Review Summary: Death Penalty is a truly amazing album by a band often overlooked as a gimmick, and though it might sound a bit too much like its influences this doesn't stop the album from being truly superb.2 of 2 thought this review was well written
Back in 1982, before Cathedral signed a major record deal and long before Type O Negative went platinum, doom metal was not a widely used term, in fact it wasn’t even a term at all. In 1982 a little band out of Stourbridge, England called Witchfinder General released their debut album, Death Penalty, an album musically evoking Black Sabbath, Black Sabbath, and some times even Black Sabbath. Riding the coattails of the NWOBHM, though musically almost completely unrelated to it, Witchfinder General found that more attention was being paid to their controversial album covers (featuring naked models) than to their music and quickly disbanded. However posthumously they have been regarded as pioneers of the doom metal genre, and their debut, Death Penalty, as one of the most influential albums in the heavy metal underground.
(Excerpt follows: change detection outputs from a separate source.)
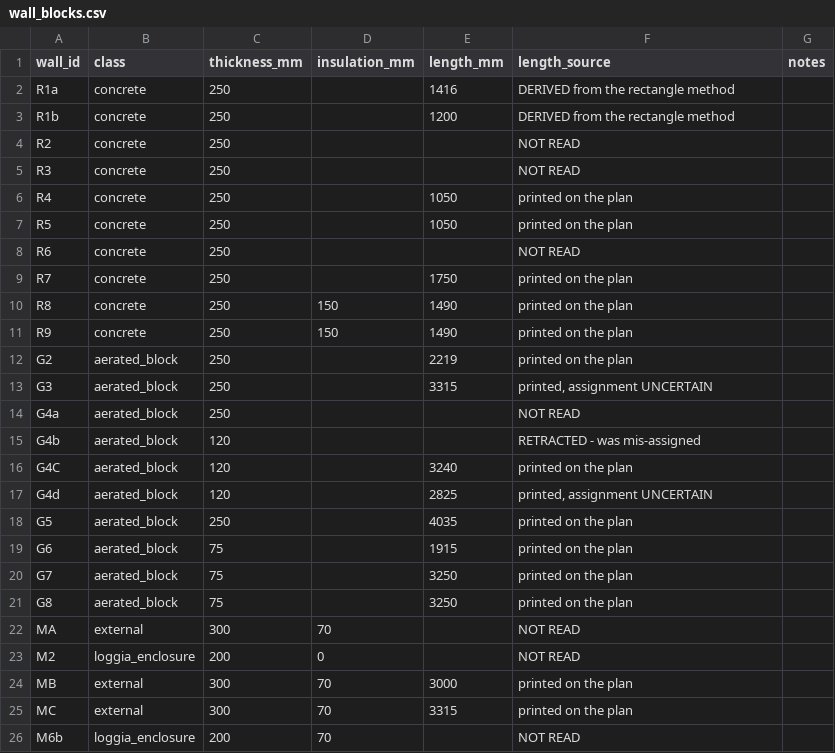
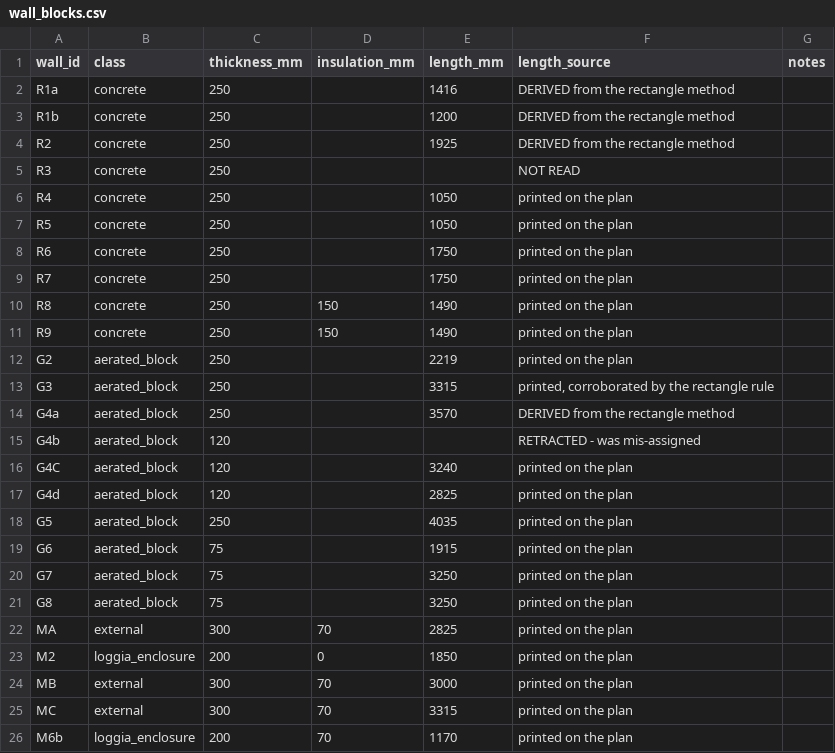
Before and after one commit to AliakseiBabko/price-scrapper, a CSV file: data/canonical/wall_blocks.csv, drawn as a sheet.

```diff
--- a/data/canonical/wall_blocks.csv
+++ b/data/canonical/wall_blocks.csv
@@ -3,3 +3,3 @@ R1a,concrete,250,,1416,DERIVED from the rectangle method,
 R1b,concrete,250,,1200,DERIVED from the rectangle method,
-R2,concrete,250,,,NOT READ,
+R2,concrete,250,,1925,DERIVED from the rectangle method,
 R3,concrete,250,,,NOT READ,
@@ -7,3 +7,3 @@ R4,concrete,250,,1050,printed on the plan,
 R5,concrete,250,,1050,printed on the plan,
-R6,concrete,250,,,NOT READ,
+R6,concrete,250,,1750,printed on the plan,
 R7,concrete,250,,1750,printed on the plan,
@@ -12,7 +12,7 @@ R9,concrete,250,150,1490,printed on the plan,
 G2,aerated_block,250,,2219,printed on the plan,
-G3,aerated_block,250,,3315,"printed, assignment UNCERTAIN",
-G4a,aerated_block,250,,,NOT READ,
+G3,aerated_block,250,,3315,"printed, corroborated by the rectangle rule",
+G4a,aerated_block,250,,3570,DERIVED from the rectangle method,
 G4b,aerated_block,120,,,RETRACTED - was mis-assigned,
 G4C,aerated_block,120,,3240,printed on the plan,
-G4d,aerated_block,120,,2825,"printed, assignment UNCERTAIN",
+G4d,aerated_block,120,,2825,printed on the plan,
 G5,aerated_block,250,,4035,printed on the plan,
@@ -21,6 +21,6 @@ G7,aerated_block,75,,3250,printed on the plan,
 G8,aerated_block,75,,3250,printed on the plan,
-MA,external,300,70,,NOT READ,
-M2,loggia_enclosure,200,0,,NOT READ,
+MA,external,300,70,2825,printed on the plan,
+M2,loggia_enclosure,200,0,1850,printed on the plan,
 MB,external,300,70,3000,printed on the plan,
 MC,external,300,70,3315,printed on the plan,
-M6b,loggia_enclosure,200,70,,NOT READ,
+M6b,loggia_enclosure,200,70,1170,printed on the plan,
```
Also changed, not shown: data/canonical/wall_openings.csv, 2 other files.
From the beginning the album explodes into a flurry of ass kicking riffs, one after the other, delivered with absolutely no mercy to the listener. In fact the riffs are the most characteristic part of the whole album, blues inspired pentatonic licks that just keep on coming, each better than the last throughout the whole album and never let up. Invisible Hate, the first track is a perfect representation of the six songs to follow, the fill happy drum patterns, varied riff landscapes and witch related lyrics (yes pretty much the whole album is dedicated to witches) delivered in a high pitched croon of sorts that may bring to mind a sort of Ozzy Dickinson. And that is really the feel of the whole album, what if Sabbath had come along 10 years later? And though the band’s unforgiving show of their influences might lead to the songs sounding almost unoriginal at times it is only so ocassionally, sounding for the most part like (I’m going to get blasted to hell for this one) an improved version of Black Sabbath. They are everything the legendary band were but to a larger, grander scale, while omitting the annoying or dull parts (The Warning anyone?).
Black Sabbath aside, Death Penalty continues on with its rampant roar and concise songs all throughout, being incredibly consistent and constantly interesting. Songs such as the title track and No Stayer travel fluidly through their different sections, from heavy riffage, to melodic crooning, through bluesy soloing and catchy choruses. No song is boring, the record is never stagnant, it just kicks ass all throughout, melodic, heavy, and bluesy it’s everything you could want from heavy metal. At times Death Penalty almost sounds like a summary of all that hard rock had accomplished in the 70’s packed together very nice and tidy into seven songs. Much like a greatest hits compilation it emits all of the mistakes and magnifies the successes to a huge scale. Everything in the album, from the melodic fade out in the title track to the continuous breaks in No Stayer, through the sing-a-long choruses in Witchfinder General and Burning a Sinner, had been done before, yet never this well.
From the very beginning Witchfinder General was intended to be pretty much a Sabbath tribute, they even took cues from their heroes and named themselves after a horror movie. However they wrote such amazing songs that even if they were molded pretty much note by note from the Black Sabbath template they did such a good job in eliminating the unnecessary and leaving only the best to shine by itself that they beat their heroes at their own game and helped mold a genre in the process.